Some health insurance analysts and industry statisticians are predicting that premium rates will increase by an average of just 7% in 2015, which is well below the double-digit increases that some observers have anticipated in recent months, USA Today reports.
Dave Axene -- a fellow with the Society of Actuaries, which has been working with insurers to analyze data trends about enrollees in the Affordable Care Act's exchanges -- said, "The [double-digit rate] increases we've been hearing are probably exaggerated."
He acknowledged that there likely would be wide variations in premium rate increases across states but that the rates would increase by only between 6% and 8.5%, compared with increases of between 7% and 10% prior to the ACA's implementation.
In addition, Axene said that based off of analyses of early exchange enrollees, such individuals tend to be people with "higher morbidity." Specifically, about 6% to 8% of early enrollees had higher-than-average health care needs, USA Today reports. However, this trend was expected and likely will not influence the 2015 premium costs, according to Axene.
Axene noted that premiums still could increase in coming years, particularly in 2017, when "the risk corridors go away, which provide financial protection if [insurers] are bad at estimating numbers." He said insurers might increase premium costs in 2016 to spread out the overall increase over a two-year period.
Axene also noted that growth in health care costs has slowed over time, in part because of improvements in the health care system, which he said could continue to curb costs in the future.

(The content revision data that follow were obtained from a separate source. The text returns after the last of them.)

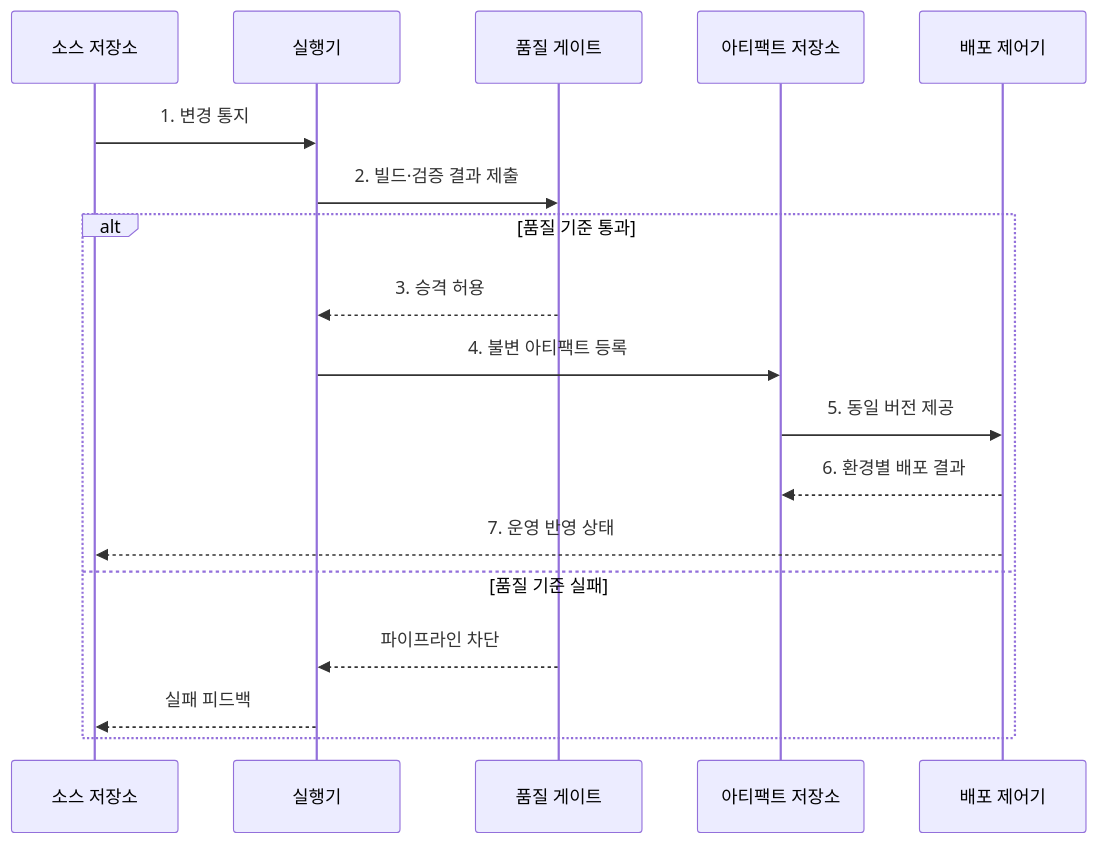
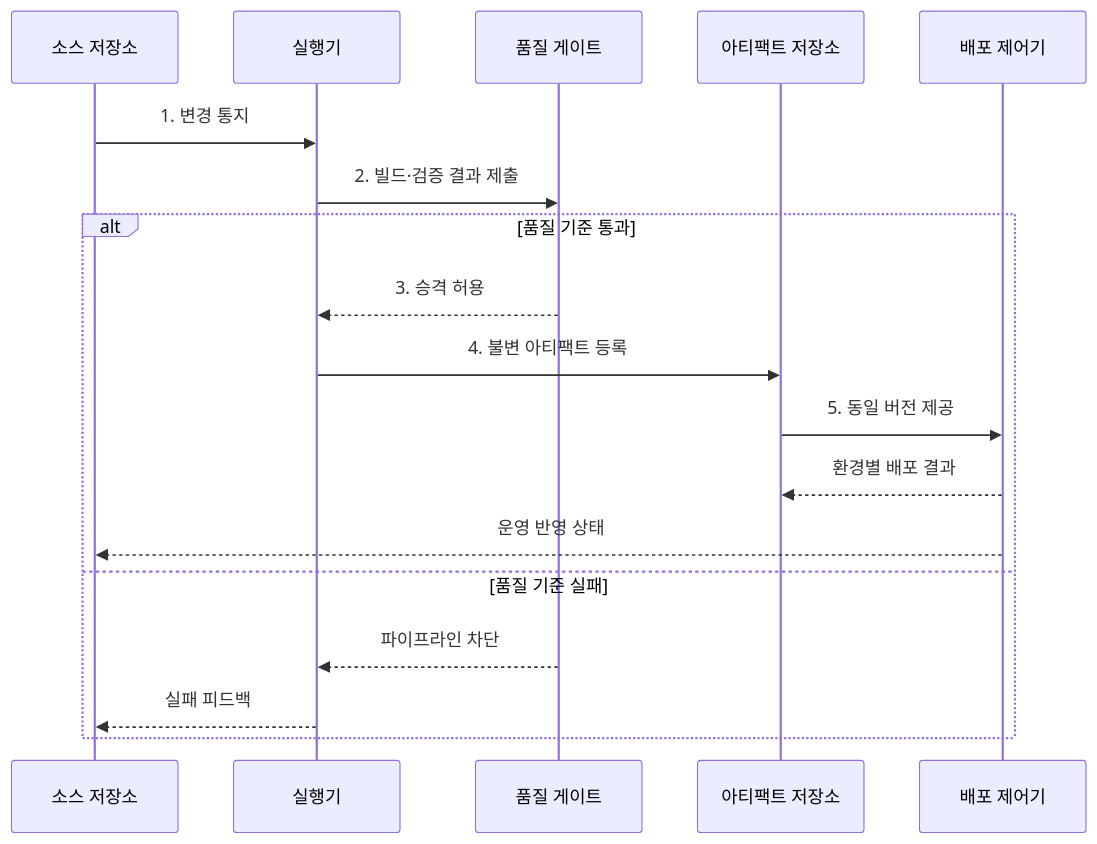
Before and after one commit to agnusdei1207/knowledge-base: the second of 2 diagrams in src/content/docs/notes/03-software/053_ci_cd_pipeline.md, drawn with Mermaid. The commit also changed other lines of this file and 238 other files, not shown here.

````diff
--- a/src/content/docs/notes/03-software/053_ci_cd_pipeline.md
+++ b/src/content/docs/notes/03-software/053_ci_cd_pipeline.md
@@ -81,20 +83,20 @@
 ```mermaid
 sequenceDiagram
     participant S as 소스 저장소
     participant R as 실행기
     participant Q as 품질 게이트
     participant A as 아티팩트 저장소
     participant D as 배포 제어기
     S->>R: 1. 변경 통지
     R->>Q: 2. 빌드·검증 결과 제출
     alt 품질 기준 통과
         Q-->>R: 3. 승격 허용
         R->>A: 4. 불변 아티팩트 등록
         A->>D: 5. 동일 버전 제공
-        D-->>A: 6. 환경별 배포 결과
-        D-->>S: 7. 운영 반영 상태
+        D-->>A: 환경별 배포 결과
+        D-->>S: 운영 반영 상태
     else 품질 기준 실패
         Q-->>R: 파이프라인 차단
         R-->>S: 실패 피드백
     end
 ```
````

He said, "If the cost curve is really bending as a result of what we're doing, that should favorably affect rates." He added that the growth rate could continue to be kept down if consumers continue to spend more on prescription drugs and less on follow-up visits and hospitalizations.
Industry Reports Support Expert's Predictions
According to USA Today, Axene's predictions about decelerations in premiums and health care costs have been substantiated by several recent industry reports.
One report from the IMS Institute for Healthcare Informatics found that while health care costs have rebounded alongside the economic recovery, overall health care costs have remained lower than usual.
Meanwhile, the Congressional Budget Office this week revised its initial analysis on premiums, lowering its projections by about 15%, in part because of "lower projected health care costs for the federal government and the private health sector" (Kennedy, USA Today, 4/16).This is part of the California Healthline Daily Edition, a summary of health policy coverage from major news organizations. Sign up for an email subscription.